REDD+ aims to provide incentives to developing countries to reduce greenhouse gas emissions from deforestation and forest. It can help prevent deforestation while supporting poverty alleviation, land and community rights, sustainable development, and equitable resource governance. Share WHY REDD+ is important and HOW it can be scaled up.
As forests are lost or degraded, they can become sources of harmful greenhouse gases (GHG) instead of fulfilling their important role as carbon sinks. Deforestation and forest degradation are the largest sources of carbon dioxide emissions after the combined emissions from all cars, trucks, trains, planes and ships in the world.
The UN Framework Convention on Climate Change (UNFCCC) has developed a framework, known as REDD+, for providing incentives to developing countries to reduce GHG emissions from deforestation and forest degradation, and conserve and enhance forest carbon stocks by improving forest management.
Jurisdictional REDD+ programmes work on sizeable, sub-national landscapes, nested within national level frameworks.

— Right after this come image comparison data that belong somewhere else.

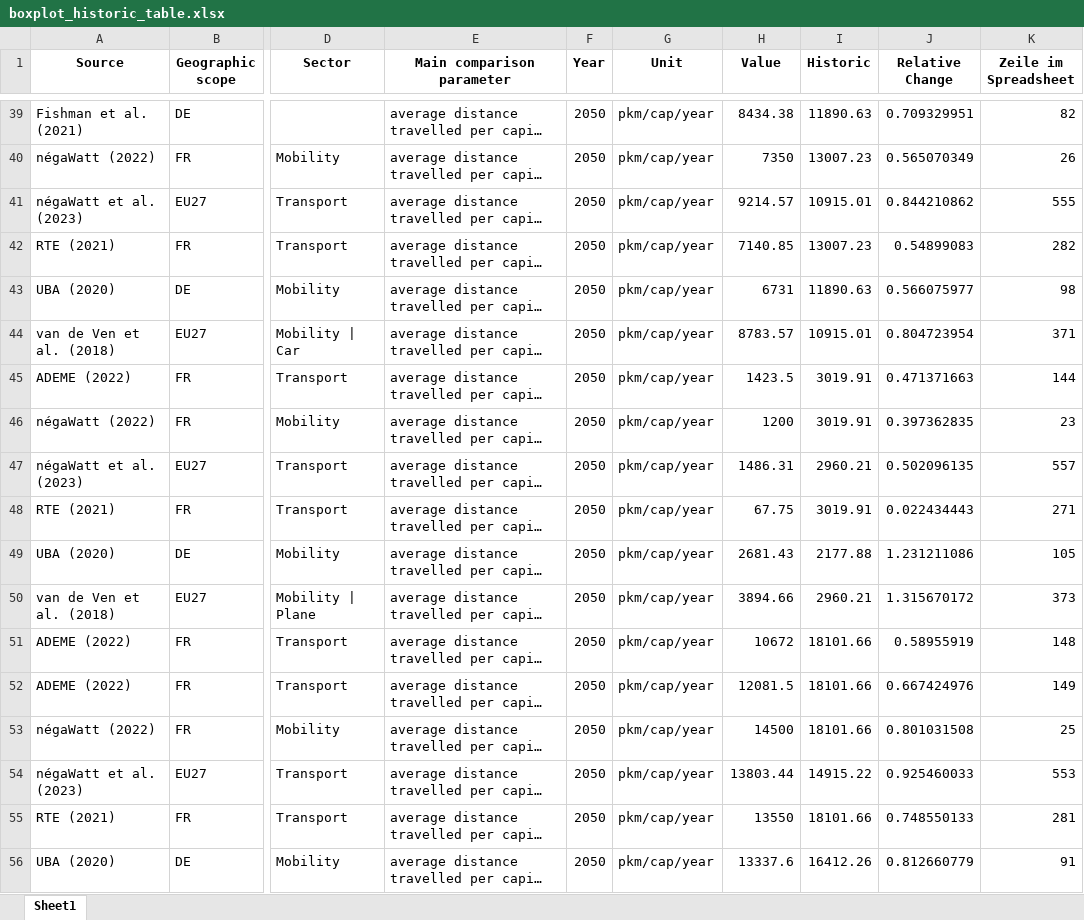
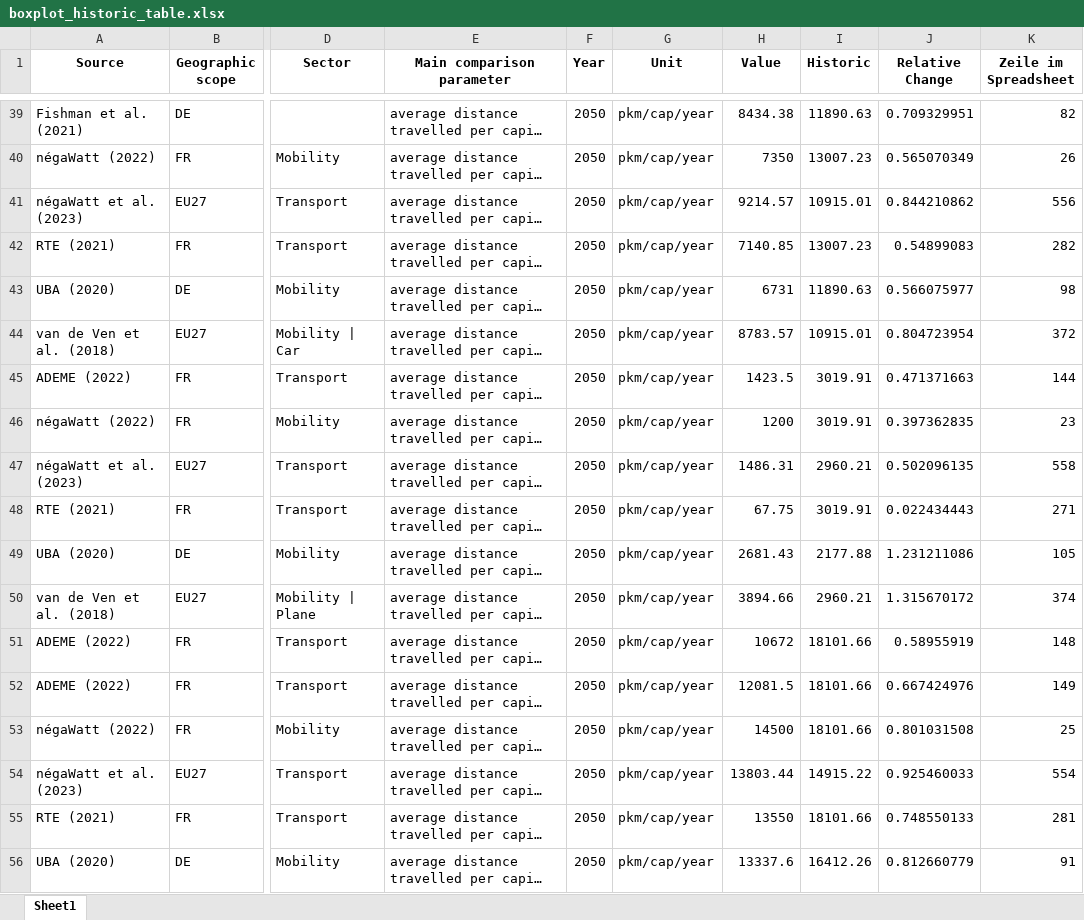
Before and after one commit to celia-burghardt/SufficiencyIndicators_Scenarios, an Excel workbook: output/boxplot_historic_table.xlsx, sheet Sheet1, drawn as a sheet; only a part is shown, gaps mark what is left out; long unchanged cells end in …; values as stored, in another font and other column widths than the file's, no borders; the diff covers the shown part only; the diff names each change by its address in the sheet, - before the commit and + after, or states it on an @@ line.

```diff
--- a/output/boxplot_historic_table.xlsx (sheet Sheet1)
+++ b/output/boxplot_historic_table.xlsx (sheet Sheet1)
-K41 (Zeile im Spreadsheet): 555
+K41 (Zeile im Spreadsheet): 556
-K44 (Zeile im Spreadsheet): 371
+K44 (Zeile im Spreadsheet): 372
-K47 (Zeile im Spreadsheet): 557
+K47 (Zeile im Spreadsheet): 558
-K50 (Zeile im Spreadsheet): 373
+K50 (Zeile im Spreadsheet): 374
-K54 (Zeile im Spreadsheet): 553
+K54 (Zeile im Spreadsheet): 554
```
Also changed, not shown: 17 edited cells elsewhere in this sheet, output/Anzahl_Reference.xlsx, output/boxplot_dls_table.xlsx, 34 other files.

They focus on building capacities to address the drivers of deforestation and forest degradation, addressing and respecting safeguards, and engaging a wide range of stakeholders – for example local communities and Indigenous Peoples, businesses, and local and national governments – whose incidence at the landscape level is key to success in REDD+.
With this approach, REDD+ can be implemented and tested on a scale that is ecologically meaningful because it can contain intact ecosystems; socially meaningful because it allows for the participation of forest and indigenous communities in the safeguarding and protection of their lands; and politically meaningful because it aligns with recognized jurisdictions, such as government-designated provinces, departments or districts. Expanding jurisdictional REDD+ with existing sub-national administrations, within national development policies, could help counter threats in deforestation fronts while addressing issues related to poverty alleviation, land and community rights, sustainable development, and equitable resource governance.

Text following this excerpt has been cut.